Taiwan for the Holidays - Have You Ever Tasted Bell Fruit?

Since Taiwan is located in a tropical climate, I looked forward to trying new varieties of fruit during our six-week visit. One of the Taiwanese friends we met at church on our first Sunday suggested several fruits we should look for at the store. What did they look like? Could we even find them?

My husband was thrilled to discover a pear-shaped fruit he remembered from his childhood years in Taiwan. He called it a wax apple or bell fruit. In other countries, it goes by numerous other names: java apple, wax gambuor, samarang rose apple, or makopa.

We found a shrink-wrapped package of bell fruit at the local grocery store. Assuring me that it was a tasty treat, my husband bought it, brought it home, and took off the plastic wrap.

As with any new fruit, I was not quite sure what to do with it. My husband started preparing it.

First, he sliced it in half from top to bottom. Inside, we could see the seeds and core. There was a hollow area near the bottom of the fruit. Much of the flesh looked very similar to an apple or pear, but the outer edges had a slight green tinge.

My husband removed the core just as he would from a pear. He carved out the round section with seeds near the base as well as the skinny area just above it.

Finally, he cut off the hollow area at the bottom of the bell fruit.

After handing half of it to me, he eagerly bit into the other piece and relished the sweet, juicy flavor.

Expecting it to be similar to a pear, I followed suit. Both the texture and taste of the fruit surprised me. It was crisper than a pear and juicier than an apple. The flavor was not quite as sweet as either of those more familiar fruit. It was reminiscent of apple combined with celery, as in a Waldorf salad. I quickly finished off the delicious fruit.
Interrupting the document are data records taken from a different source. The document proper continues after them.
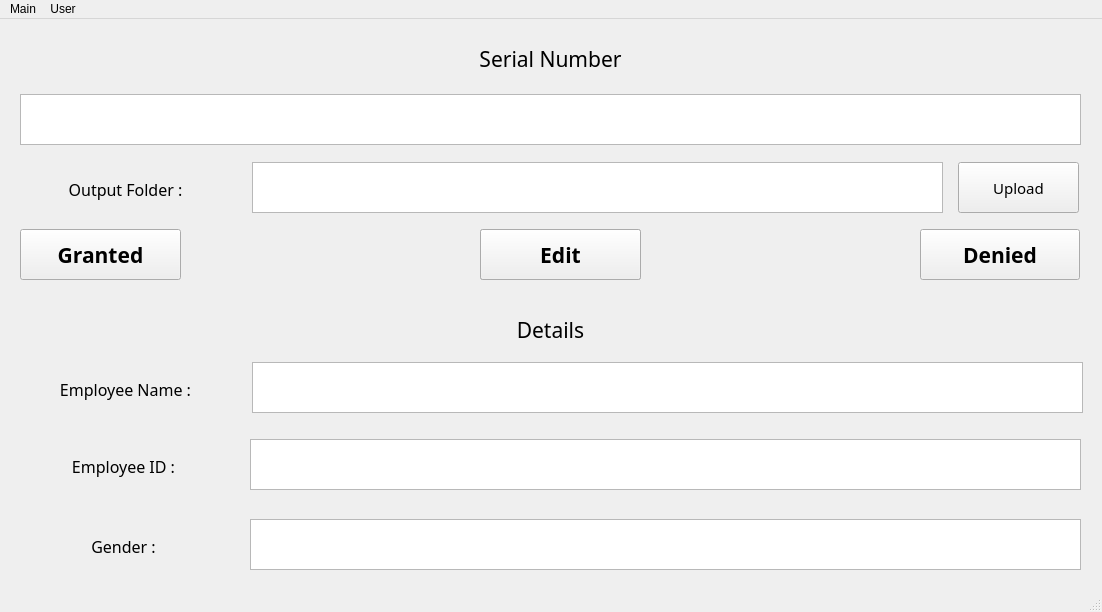
First picture: the form in gui.ui, repository kLamda/RFID_GUI, before the edit.
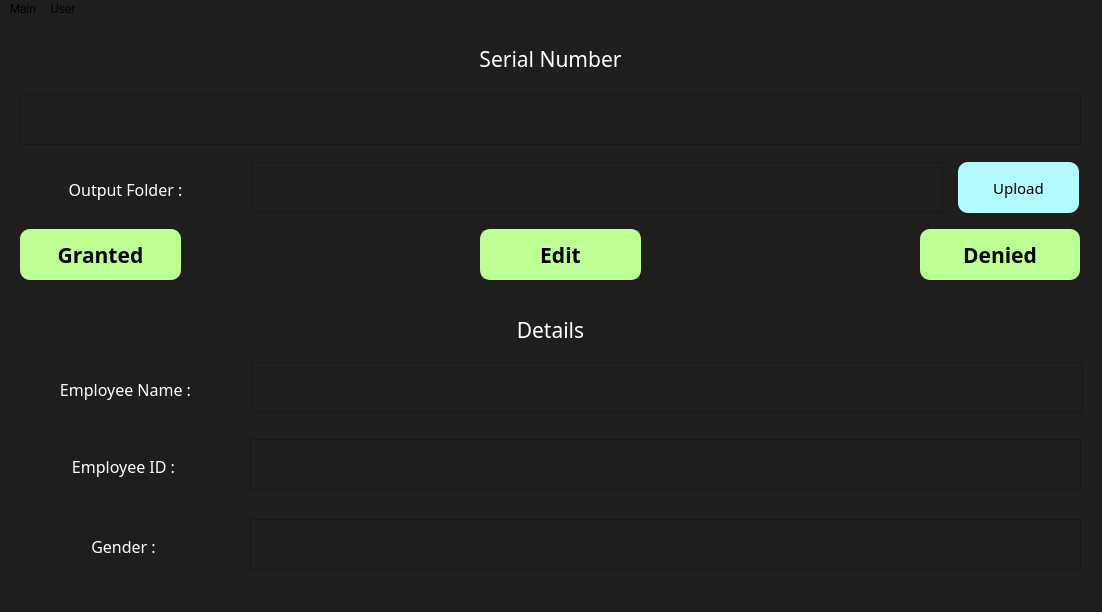
Second picture: the form after the edit.

```diff
--- a/gui.ui
+++ b/gui.ui
@@ -13,6 +13,9 @@
   <property name="windowTitle">
    <string>MainWindow</string>
   </property>
+  <property name="styleSheet">
+   <string notr="true">background-color: rgb(30, 31, 28);</string>
+  </property>
   <widget class="QWidget" name="centralwidget">
    <widget class="QLabel" name="label_serial">
     <property name="geometry">
@@ -29,6 +32,9 @@
       <pointsize>16</pointsize>
      </font>
     </property>
+    <property name="styleSheet">
+     <string notr="true">color: rgb(255, 255, 255);</string>
+    </property>
     <property name="text">
      <string>Serial Number</string>
     </property>
@@ -51,6 +57,9 @@
       <pointsize>14</pointsize>
      </font>
     </property>
+    <property name="styleSheet">
+     <string notr="true">color: rgb(255, 255, 255);</string>
+    </property>
    </widget>
    <widget class="QPushButton" name="pushButto_granted">
     <property name="geometry">
@@ -69,6 +78,10 @@
       <bold>true</bold>
      </font>
     </property>
+    <property name="styleSheet">
+     <string notr="true">background-color: rgb(189, 255, 148);
+border-radius: 10px;</string>
+    </property>
     <property name="text">
      <string>Granted</string>
     </property>
@@ -90,6 +103,10 @@
       <bold>true</bold>
      </font>
     </property>
+    <property name="styleSheet">
+     <string notr="true">background-color: rgb(189, 255, 148);
+border-radius: 10px;</string>
+    </property>
     <property name="text">
      <string>Denied</string>
     </property>
@@ -130,6 +147,9 @@
       <pointsize>14</pointsize>
      </font>
     </property>
+    <property name="styleSheet">
+     <string notr="true">color: rgb(255, 255, 255);</string>
+    </property>
    </widget>
    <widget class="QLabel" name="label_output">
     <property name="geometry">
@@ -146,6 +166,9 @@
       <pointsize>12</pointsize>
      </font>
     </property>
+    <property name="styleSheet">
+     <string notr="true">color: rgb(255, 255, 255);</string>
+    </property>
     <property name="text">
      <string>Output Folder :</string>
     </property>
@@ -168,6 +191,10 @@
       <pointsize>11</pointsize>
      </font>
     </property>
+    <property name="styleSheet">
+     <string notr="true">background-color: rgb(180, 251, 255);
+border-radius: 10px;</string>
+    </property>
     <property name="text">
      <string>Upload</string>
     </property>
@@ -187,6 +214,9 @@
       <pointsize>16</pointsize>
      </font>
     </property>
+    <property name="styleSheet">
+     <string notr="true">color: rgb(255, 255, 255);</string>
+    </property>
     <property name="text">
      <string>Details</string>
     </property>
@@ -209,6 +239,9 @@
       <pointsize>12</pointsize>
      </font>
     </property>
+    <property name="styleSheet">
+     <string notr="true">color: rgb(255, 255, 255);</string>
+    </property>
     <property name="text">
      <string>Employee Name :</string>
     </property>
@@ -231,6 +264,9 @@
       <pointsize>14</pointsize>
      </font>
     </property>
+    <property name="styleSheet">
+     <string notr="true">color: rgb(255, 255, 255);</string>
+    </property>
    </widget>
    <widget class="QLabel" name="label_id">
     <property name="geometry">
@@ -247,6 +283,9 @@
       <pointsize>12</pointsize>
      </font>
     </property>
+    <property name="styleSheet">
+     <string notr="true">color: rgb(255, 255, 255);</string>
+    </property>
     <property name="text">
      <string>Employee ID :</string>
     </property>
@@ -269,6 +308,9 @@
       <pointsize>14</pointsize>
      </font>
     </property>
+    <property name="styleSheet">
+     <string notr="true">color: rgb(255, 255, 255);</string>
+    </property>
    </widget>
    <widget class="QLabel" name="label_gender">
     <property name="geometry">
@@ -285,6 +327,9 @@
       <pointsize>12</pointsize>
      </font>
     </property>
+    <property name="styleSheet">
+     <string notr="true">color: rgb(255, 255, 255);</string>
+    </property>
     <property name="text">
      <string>Gender :</string>
     </property>
@@ -307,6 +352,9 @@
       <pointsize>14</pointsize>
      </font>
     </property>
+    <property name="styleSheet">
+     <string notr="true">color: rgb(255, 255, 255);</string>
+    </property>
    </widget>
    <widget class="QPushButton" name="pushButto_edit">
     <property name="geometry">
@@ -325,6 +373,10 @@
       <bold>true</bold>
      </font>
     </property>
+    <property name="styleSheet">
+     <string notr="true">background-color: rgb(189, 255, 148);
+border-radius: 10px;</string>
+    </property>
     <property name="text">
      <string>Edit</string>
     </property>
```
When the girls entered the room moments later, my husband prepared another bell fruit for them to sample. They eagerly bit into it, enjoyed the sweet taste, then attempted to identify the flavor. Was it more like celery, grass, chocolate, or star fruit?

During our six weeks in Taiwan, we tried several new fruits, but this was undoubtedly a favorite. We enjoyed it throughout our visit and miss it now that we are back in the US.